It is “that” time of year again in the garden. The time of year when the Blackbird fledglings are bumbling and stumbling out of their nests and are in various places around the garden.
I am so familiar with the “alarm” tweets of the parent birds warning of wandering cats or other dangers. But I am also now very familiar with the soft but gradually insistent “whistlely chirrups” of the fledglings.
Nature has dictated that baby blackbirds fledge with their tail feathers still to grow long and strong and their ability or skill to take shelter in high branches poorly formed. They do not look at all aware of the big bad world they have fluttered into.
I feel for the hard working parents who have devotedly fed several babies and fattened them up beautifully only to then have to find them and feed them in the most obscure and often dangerous places.
Two days ago when the sun shone and the sky was intensely spring blue I could hear two fledglings calling. I found this one here in the Kowhai tree on the reserve on the other side of our fence.
The other was amongst the maidenhair ferns beneath the old Magnolia tree. One quick photo here and I departed very quickly to avoid further stress to the birds.

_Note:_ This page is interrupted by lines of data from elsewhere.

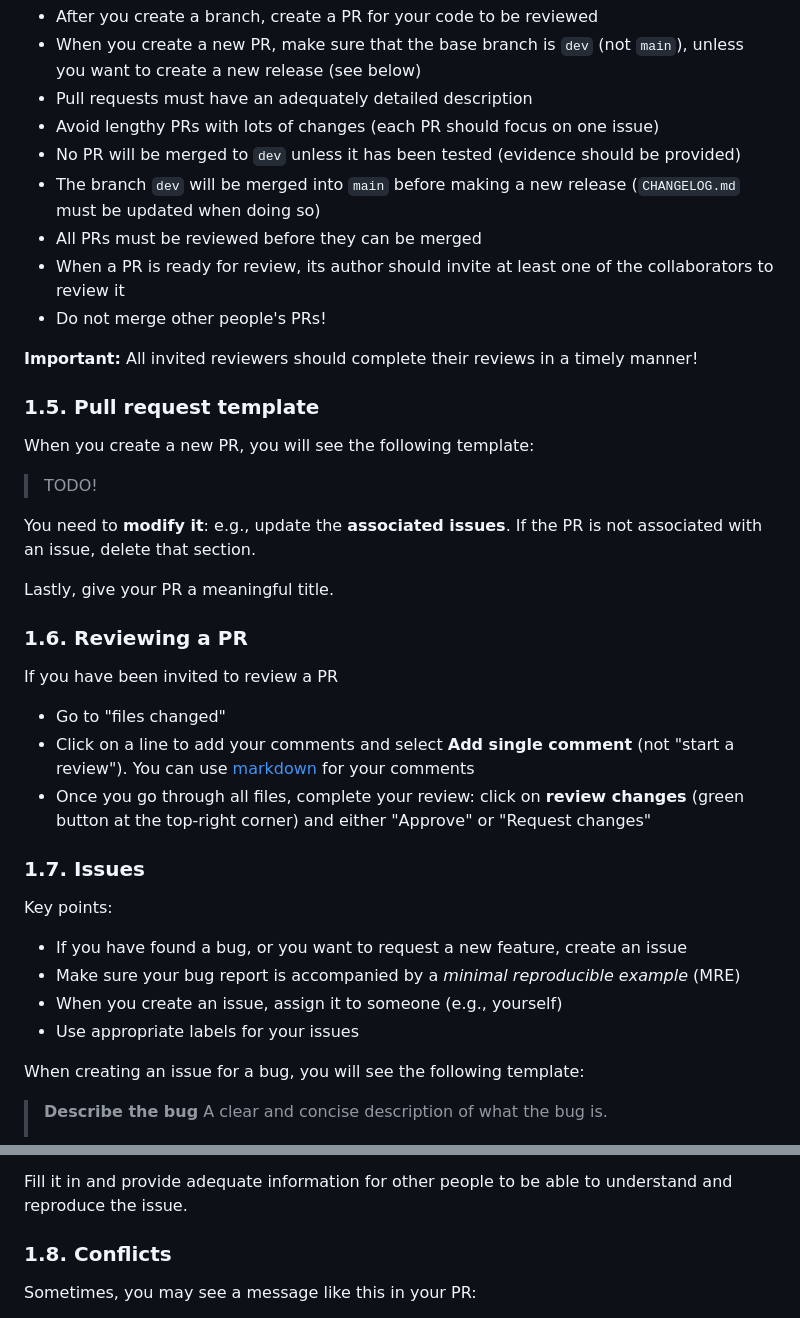
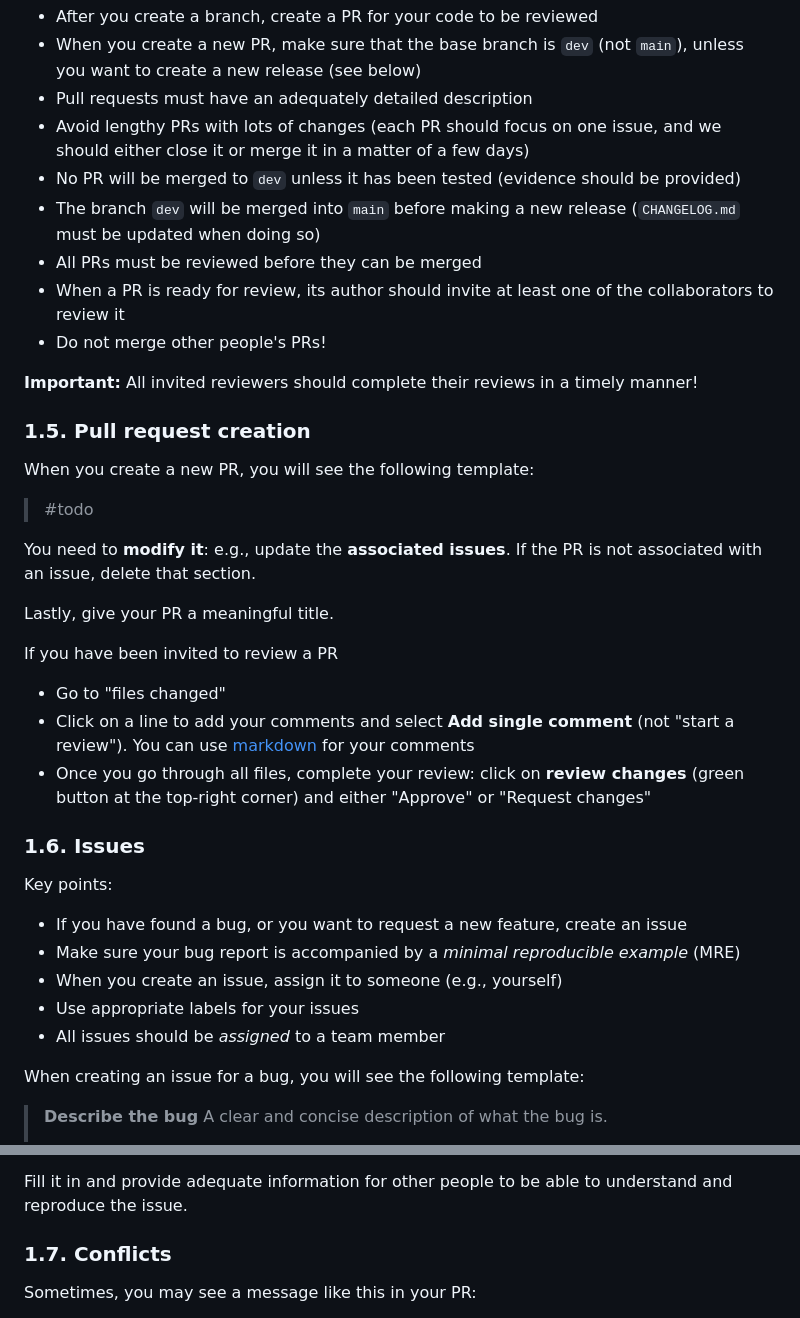
Before and after one commit to ruairimoran/spock.cu, a Markdown page: CONTRIBUTING.md, 2 parts joined by grey strips. GitHub-like rendering.

Commit message:
Clarifications on contributing.md
- dealing with issues
- and PRs

```diff
--- a/CONTRIBUTING.md
+++ b/CONTRIBUTING.md
@@ -53,7 +53,7 @@ where the number `123` corresponds to the number of an open issue if there is on
 - After you create a branch, create a PR for your code to be reviewed
 - When you create a new PR, make sure that the base branch is `dev` (not `main`), unless you want to create a new release (see below)
 - Pull requests must have an adequately detailed description
-- Avoid lengthy PRs with lots of changes (each PR should focus on one issue)
+- Avoid lengthy PRs with lots of changes (each PR should focus on one issue, and we should either close it or merge it in a matter of a few days)
 - No PR will be merged to `dev` unless it has been tested (evidence should be provided)
 - The branch `dev` will be merged into `main` before making a new release (`CHANGELOG.md` must be updated when doing so)
 - All PRs must be reviewed before they can be merged
@@ -63,18 +63,15 @@ where the number `123` corresponds to the number of an open issue if there is on
 **Important:** All invited reviewers should complete their reviews in a timely manner!
 
 
-### 1.5. Pull request template
+### 1.5. Pull request creation
 
 When you create a new PR, you will see the following template:
 
-> TODO!
+> #todo
 
 You need to **modify it**: e.g., update the **associated issues**. If the PR is not associated with an issue, delete that section.
 
 Lastly, give your PR a meaningful title.
-
-
-### 1.6. Reviewing a PR
 
 If you have been invited to review a PR
 
@@ -83,7 +80,7 @@ If you have been invited to review a PR
 - Once you go through all files, complete your review: click on **review changes** (green button at the top-right corner) and either "Approve" or "Request changes"
 
 
-### 1.7. Issues
+### 1.6. Issues
 
 Key points:
 
@@ -91,6 +88,7 @@ Key points:
 - Make sure your bug report is accompanied by a _minimal reproducible example_ (MRE)
 - When you create an issue, assign it to someone (e.g., yourself)
 - Use appropriate labels for your issues
+- All issues should be _assigned_ to a team member
 
 When creating an issue for a bug, you will see the following template:
 
@@ -119,7 +117,7 @@ When creating an issue for a bug, you will see the following template:
 
 Fill it in and provide adequate information for other people to be able to understand and reproduce the issue.
 
-### 1.8. Conflicts
+### 1.7. Conflicts
 
 Sometimes, you may see a message like this in your PR:
 
```
Also changed, not shown: other parts of CONTRIBUTING.md (+1 -1 lines).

I scattered food for the hungry parent birds and wished them and their young very well.
I can hear more chirrups already this morning on a blustery spring day. The rain that is forecast for later in the day may help the dedicated parents find better supplies of worms and insects to nourish the family. . Meanwhile I will see what I can find to supplement the food supplies.
It is official. Even the scientists confirm my suspicions. It has been a very windy spring and while we are used to that here in windy Wellington, many of the gales have been much stronger than the usual blustery conditions we live with.
Almost without fail there have been wind warnings forecasting gusts of up to 140kms per hour. Fortunately my particularly patch on earth has a degree of shelter from these northwesterlies. But we have sustained damage, most recently to an old television aerial.
You can see the trees in the tall tree part of our garden taking a buffeting. The fresh leaves of the birch trees are already looking bedraggled and bent in response to the prevailing bluster.
Those are the ones that have survived on the trees. So many have been stripped. In past springs they looked like this.
The rock roses have proved to be hardy and flourishing bushes but the relentless wind sees the crepey flowers brown and shrivel.
And then there are the birds who must be exhausted battling through the endless gusts and the strength of the wind. Look at these two blackbird fledglings sheltering in a sunny and calm part of the garden this afternoon, resting while the parents are off foraging.
As I went outdoors the parent bird flew near me and waited hopefully in the Magnolia tree.
I had nothing to offer him this time but I have been tossing scraps and crumbs out in greater quantities to help the birds survive.
Other parts of the country have been hard hit again today and we are hoping that the winds will abate tomorrow as predicted.